Olympics and Television

This is a point-by-point discussion of the LA Times article found here.

TURIN, Italy — As Olympic TV ratings sagged over the last two weeks and viewers switched channels from the Games to “American Idol,” NBC got one piece of very good news.

The network’s website for the 2006 Turin Games, NBCOlympics.com, recorded 338 million page views through Saturday, more than doubling the number of hits from the 2002 Salt Lake City Games.

And that, some experts said, was promising not only for broadcasters but for the entire Olympic movement. “We are clearly in a new era,” said David Carter, executive director of the USC Sports Business Institute. “We have to see a new model for how the Olympics are delivered.”

The Internet could lead straight to a group that broadcasters and the International Olympic Committee covet most — young fans. Enmeshed in a world of text messaging, chat rooms and instant news, this demographic appears to be turned off by nightly packaged programming.

Actually, everyone was turned off by nightly packaged programming. This isn’t some reaction of the hip youth against old fogies, it’s the reaction of a country with a lot of channels to choose from against a ludicrous idea that people would watch 4 hours of olympics every night for two weeks.

For the last summer olympics I tried to record sports I wanted to see, but they were lost in gigantic 3 or 4 hour blocks that often didn’t even contain the sports they claimed would be shown. When I saw this year that it was the same thing, I didn’t even bother scheduling recordings.

With the time difference in Italy, that meant waiting around to watch events that had finished hours earlier.

“They’re saying, ‘What do you mean I can’t see it now?’ ” said Paul Swangard, managing director of the Warsaw Sports Marketing Center at the University of Oregon.

Not only are young consumers hungry for quick information, experts said, they are accustomed to paying for it.

I thought the internet was full of blood-sucking pirates who wouldn’t pay for anything?

Unlike their parents, who grew up watching over-the-air television and listening to the radio, the newer generation is comfortable with monthly cable bills and pay-per-view and spending money to download music.

In an odd way, putting more of the Games online with streaming video would hark back to the “Triplecast,” an old broadcasting experiment gone awry.

At the 1992 Barcelona Games, NBC offered a subscription package that gave viewers live and greatly expanded coverage.
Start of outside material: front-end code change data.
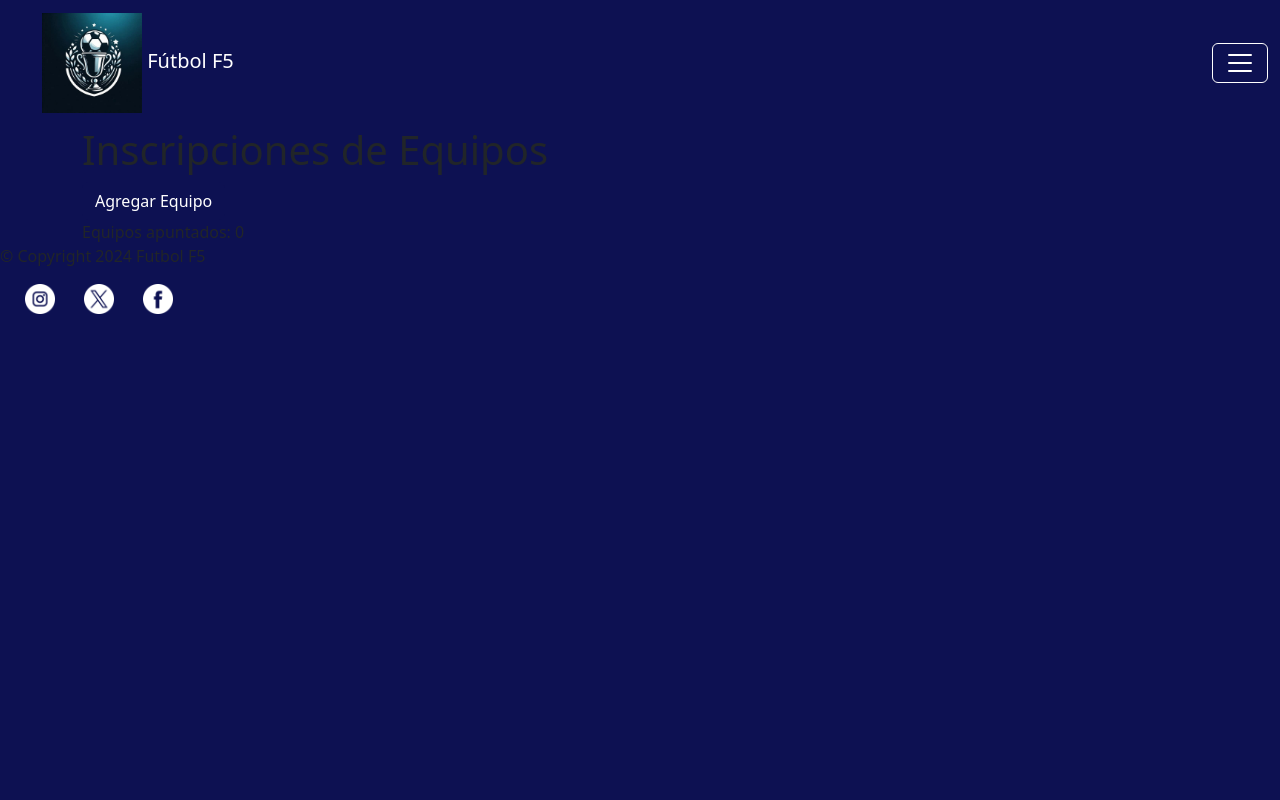
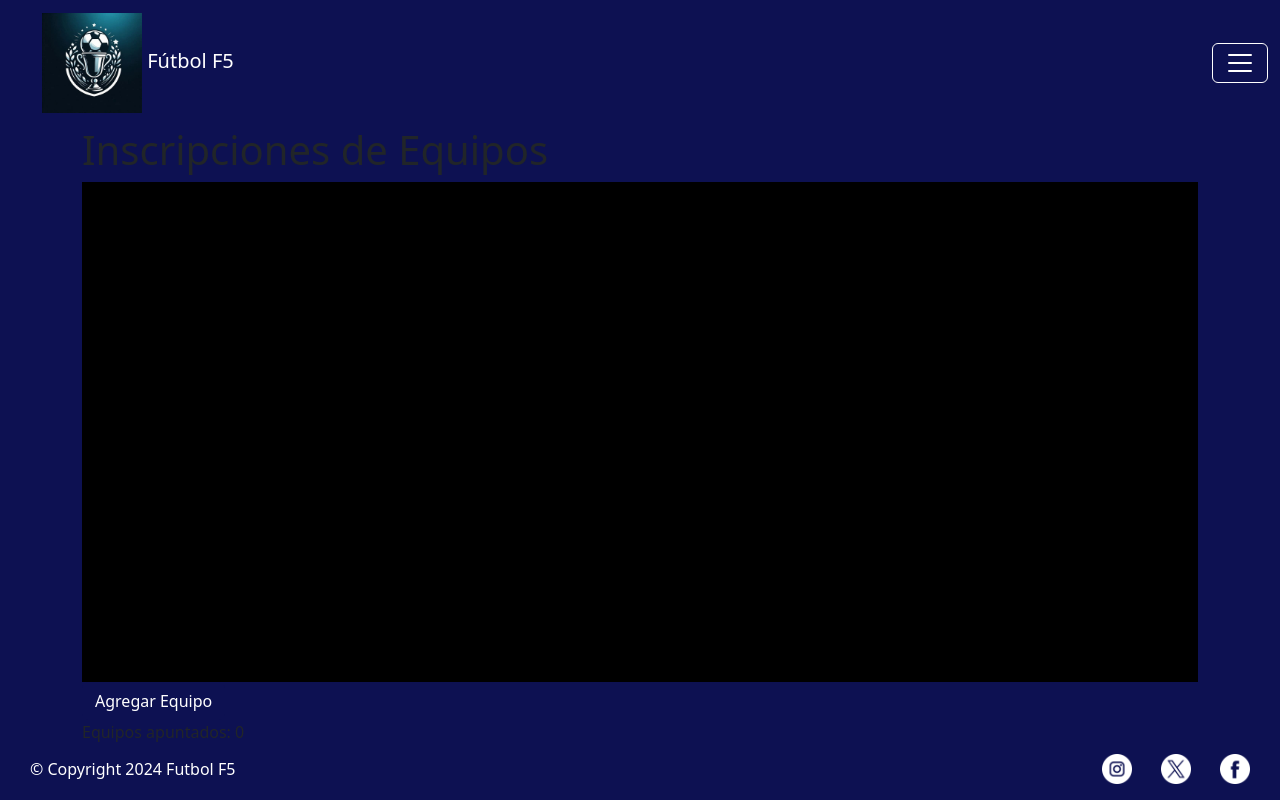
Before and after one commit to nachomecode/Sport-App, a website: page public/sorteos/sorteos.html in a window 1280 px wide. Drawn offline with nearby package versions, Linux system fonts and the light colour scheme; files whose address does not match are found by name.

Commit message:
changes in the style

```diff
--- a/public/sorteos/sorteos.html
+++ b/public/sorteos/sorteos.html
@@ -3,9 +3,7 @@
 
 <head>
     <meta charset="UTF-8">
-
-    <title>Inscripciones de Equipos</title>
-    <link rel="stylesheet" href="https://stackpath.bootstrapcdn.com/bootstrap/4.3.1/css/bootstrap.min.css">
+    <meta name="viewport" content="width=device-width, initial-scale=1.0">
     <link rel="stylesheet" href="../../public/css/styles.css">
 </head>
 
@@ -14,7 +12,7 @@
         <nav class="navbar blue-800">
             <div class="container-fluid">
                 <span class="navbar-color navbar-brand">
-                    <img class="logo" src="public/assets/logo/imagenlogo.jpg" alt="FútbolF5" />
+                    <img class="logo" src="../../public/assets/logo/imagenlogo.jpg" alt="FútbolF5" />
                     Fútbol F5
                 </span>
                 <button class="navbar-toggler" type="button" data-bs-toggle="collapse" data-bs-target="#navbarNav"
@@ -50,23 +48,17 @@
         <div id="team-count"></div>
     </div>
 
-    <footer>
-        <div class="footer-left">
-            <p>&copy; Copyright 2024 Futbol F5</p>
+    <footer class="footer">
+        <p class="copyright">&copy; Copyright 2024 Futbol F5</p>
+        <div class="footer-right">
+          <a href="https://www.instagram.com" target="_blank"><img src="../assets/images/instagram.png" alt="Instagram"
+              class="social-icon"></a>
+          <a href="https://www.x.com" target="_blank"><img src="../assets/images/x.png" alt="X" class="social-icon"></a>
+          <a href="https://www.facebook.com" target="_blank"><img src="../assets/images/facebook.png" alt="Facebook"
+              class="social-icon"></a>
         </div>
-        <div class="footer-right">
-            <a href="https://www.instagram.com" target="_blank"><img src="./public/assets/images/instagram.png"
-                    alt="Instagram" class="social-icon"></a>
-            <a href="https://www.x.com" target="_blank"><img src="./public/assets/images/x.png" alt="X"
-                    class="social-icon"></a>
-            <a href="https://www.facebook.com" target="_blank"><img src="./public/assets/images/facebook.png"
-                    alt="Facebook" class="social-icon"></a>
-        </div>
-    </footer>
+  </footer>
 
-    <script src="https://code.jquery.com/jquery-3.3.1.slim.min.js"></script>
-    <script src="https://cdnjs.cloudflare.com/ajax/libs/popper.js/1.14.7/umd/popper.min.js"></script>
-    <script src="https://stackpath.bootstrapcdn.com/bootstrap/4.3.1/js/bootstrap.min.js"></script>
     <script src="https://cdn.jsdelivr.net/npm/bootstrap@5.3.3/dist/js/bootstrap.bundle.min.js"
       integrity="sha384-YvpcrYf0tY3lHB60NNkmXc5s9fDVZLESaAA55NDzOxhy9GkcIdslK1eN7N6jIeHz"
       crossorigin="anonymous"></script>
--- a/src/sass/_sorteos.scss
+++ b/src/sass/_sorteos.scss
@@ -1,7 +1,10 @@
 
 
-
-.team-item {
+#team-list {
+  height: 500px;
+  background-color: black;
   margin-top: 10px 0;
   align-self: flex-start;
+  justify-content: center;
+  color: white ;
 }
```
Also changed, not shown: public/css/styles.css, 1 other file.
There weren’t many takers and the “Triplecast” flopped, considered something of a joke within the industry.

Yet, more than a decade later, the model might be updated.

“The notion of what it represented is not a bad idea in 2006,” Swangard said. “This idea that someone is willing to pay for the Olympics when they want it, how they want it.”

The tricky part will be figuring out how to package myriad events and how to charge for them.

NBC, I’ll save you millions of dollars and tell you the answer: Set up a TV schedule that lists exactly when events occur so that a Tivo or other recording device can record only the sports I want to watch. Then upload every single event as separate clips online, so I can watch everything.

Should viewers have to subscribe to the entire Games? Might they be able to order specific events or days? And how can the IOC protect itself against piracy in a wide-open medium?

Another free answer: a one-time fee for access to everything. It should cost 10$. After I pay my 10$ I can download and stream every single clip of every athlete in every event. Piracy will be a non-issue if you make it work on all three major platforms, provide decent resolution, and make it painless to search for whatever I want. Customizable, authenticated RSS feeds with enclosures would mean I could download just Jamaican Bobsledders, or only Sasha Cohen. This is all doable right now.

“It’s an incredible challenge and an incredible burden,” Carter said.

In light of television ratings the last two weeks, it might be a challenge worth facing.

“For generations, the media has supplied [the Olympics] on their own terms,” Carter said. “Now consumers are demanding how they want it, and it’s about time the industry woke up.”

The crazy thing about this discussion is that it’s only happening after the Olympics, after the poor ratings that everyone predicted. Everyone knew the Olympics were going to bomb, and they did. How bad are the ratings going to have to get until NBC decides to try something different? Or will we have to wait until someone else buys the Olympics rights before anything changes?